**Source material:**
┌────────

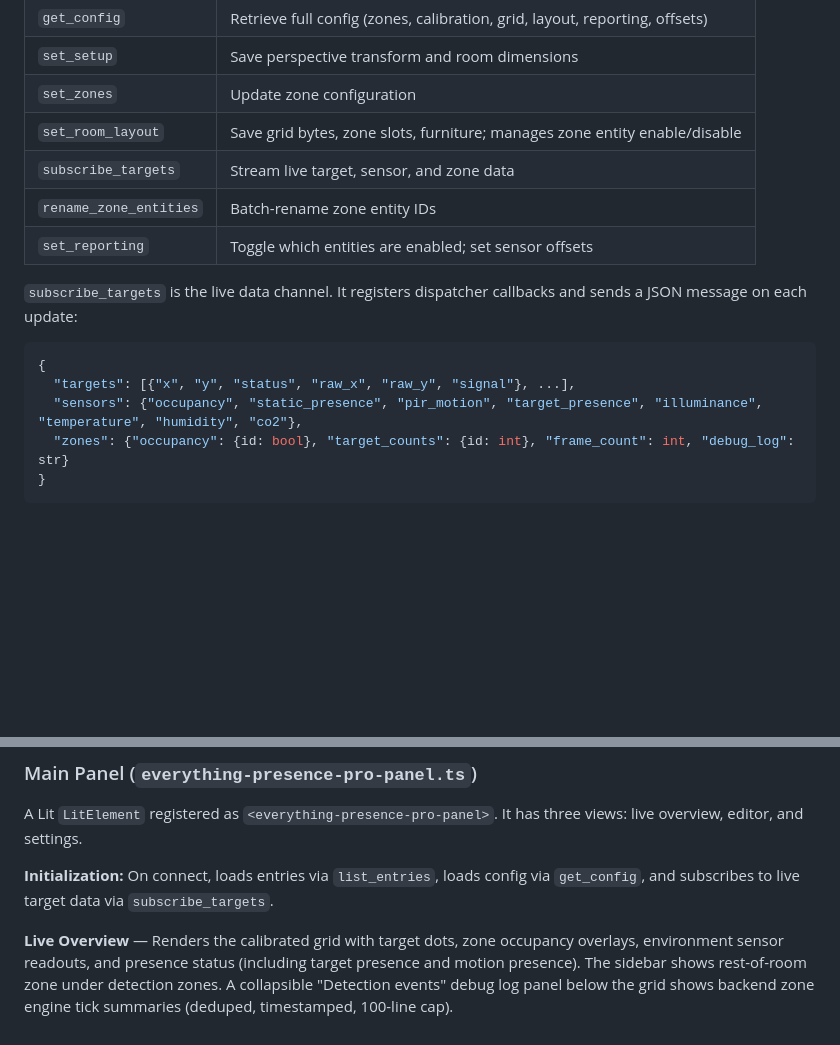
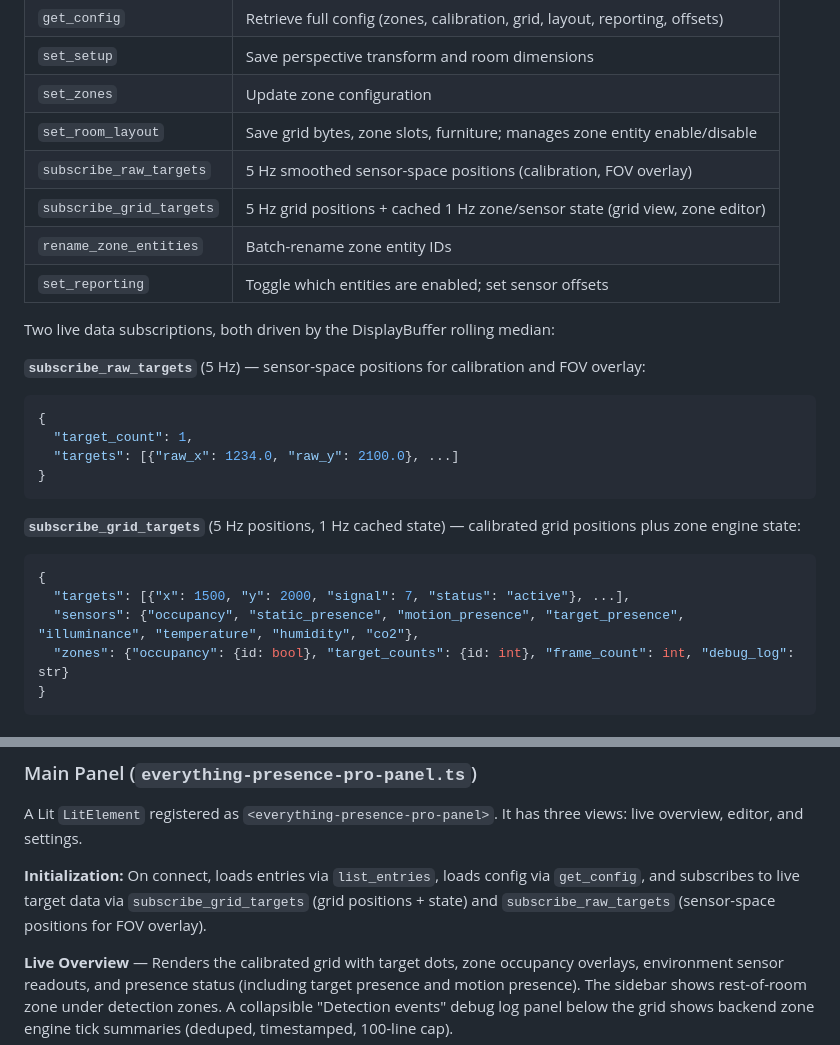
Before and after one commit to clintongormley/everythingpro, a Markdown page: docs/architecture.md, 2 parts joined by grey strips. Drawn GitHub-style; blank space fills up the shorter version.

Commit message:
docs: update architecture.md for new websocket subscriptions
Co-Authored-By: Claude Opus 4.6 (1M context) <noreply@anthropic.com>

````diff
--- a/docs/architecture.md
+++ b/docs/architecture.md
@@ -217,17 +217,26 @@ Commands registered once per hass instance:
 | `set_setup` | Save perspective transform and room dimensions |
 | `set_zones` | Update zone configuration |
 | `set_room_layout` | Save grid bytes, zone slots, furniture; manages zone entity enable/disable |
-| `subscribe_targets` | Stream live target, sensor, and zone data |
+| `subscribe_raw_targets` | 5 Hz smoothed sensor-space positions (calibration, FOV overlay) |
+| `subscribe_grid_targets` | 5 Hz grid positions + cached 1 Hz zone/sensor state (grid view, zone editor) |
 | `rename_zone_entities` | Batch-rename zone entity IDs |
 | `set_reporting` | Toggle which entities are enabled; set sensor offsets |
 
-`subscribe_targets` is the live data channel. It registers dispatcher
-callbacks and sends a JSON message on each update:
+Two live data subscriptions, both driven by the DisplayBuffer rolling median:
 
+**`subscribe_raw_targets`** (5 Hz) — sensor-space positions for calibration and FOV overlay:
 ```json
 {
-  "targets": [{"x", "y", "status", "raw_x", "raw_y", "signal"}, ...],
-  "sensors": {"occupancy", "static_presence", "pir_motion", "target_presence", "illuminance", "temperature", "humidity", "co2"},
+  "target_count": 1,
+  "targets": [{"raw_x": 1234.0, "raw_y": 2100.0}, ...]
+}
+```
+
+**`subscribe_grid_targets`** (5 Hz positions, 1 Hz cached state) — calibrated grid positions plus zone engine state:
+```json
+{
+  "targets": [{"x": 1500, "y": 2000, "signal": 7, "status": "active"}, ...],
+  "sensors": {"occupancy", "static_presence", "motion_presence", "target_presence", "illuminance", "temperature", "humidity", "co2"},
   "zones": {"occupancy": {id: bool}, "target_counts": {id: int}, "frame_count": int, "debug_log": str}
 }
 ```
@@ -264,7 +273,8 @@ three views: live overview, editor, and settings.
 
 **Initialization:** On connect, loads entries via `list_entries`, loads
 config via `get_config`, and subscribes to live target data via
-`subscribe_targets`.
+`subscribe_grid_targets` (grid positions + state) and `subscribe_raw_targets`
+(sensor-space positions for FOV overlay).
 
 **Live Overview** — Renders the calibrated grid with target dots, zone
 occupancy overlays, environment sensor readouts, and presence status
````
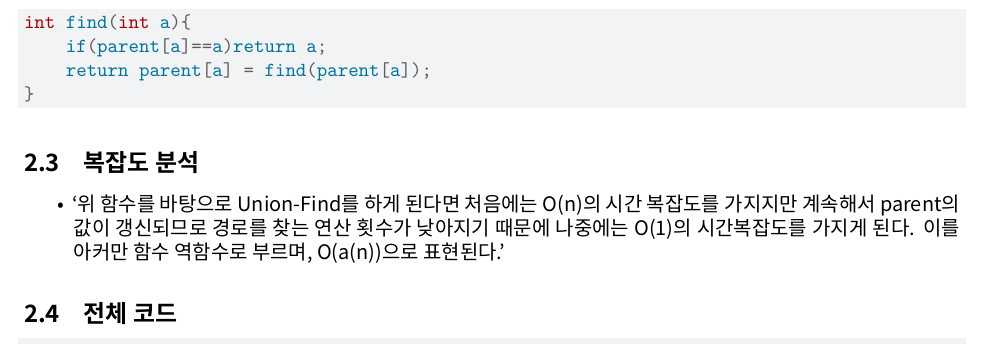
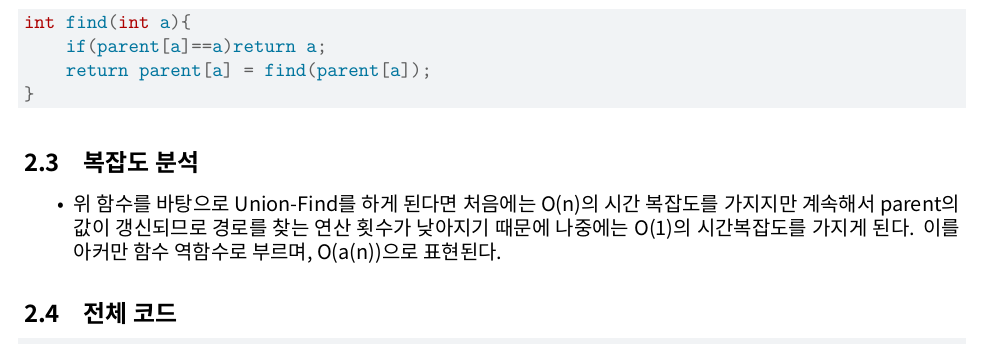
Before and after one commit to wjddn0719/Mini-thesis, a Quarto document (Union-Find/Union-Find.qmd): part of page 3 of 4, cut so that both start at the same text. Rendered offline with R 4.5, knitr and Pandoc in place of Quarto, then LaTeX, with nearby package versions; a font, style sheet, LaTeX package, included part or bibliography that could not be used is replaced or left out.

Commit message:
2nd modify

````diff
--- a/Union-Find/Union-Find.qmd
+++ b/Union-Find/Union-Find.qmd
@@ -77,7 +77,7 @@ int find(int a){
 ```
 
 ## 복잡도 분석
-* '위 함수를 바탕으로 Union-Find를 하게 된다면 처음에는 O(n)의 시간 복잡도를 가지지만 계속해서 parent의 값이 갱신되므로 경로를 찾는 연산 횟수가 낮아지기 때문에 나중에는 O(1)의 시간복잡도를 가지게 된다. 이를 아커만 함수 역함수로 부르며, O(a(n))으로 표현된다.'
+* 위 함수를 바탕으로 Union-Find를 하게 된다면 처음에는 O(n)의 시간 복잡도를 가지지만 계속해서 parent의 값이 갱신되므로 경로를 찾는 연산 횟수가 낮아지기 때문에 나중에는 O(1)의 시간복잡도를 가지게 된다. 이를 아커만 함수 역함수로 부르며, O(a(n))으로 표현된다.
 
 ## 전체 코드
 ```c
````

└────────

The answer must be one number: how many lines in the records above contain "after".

**Response box:** 2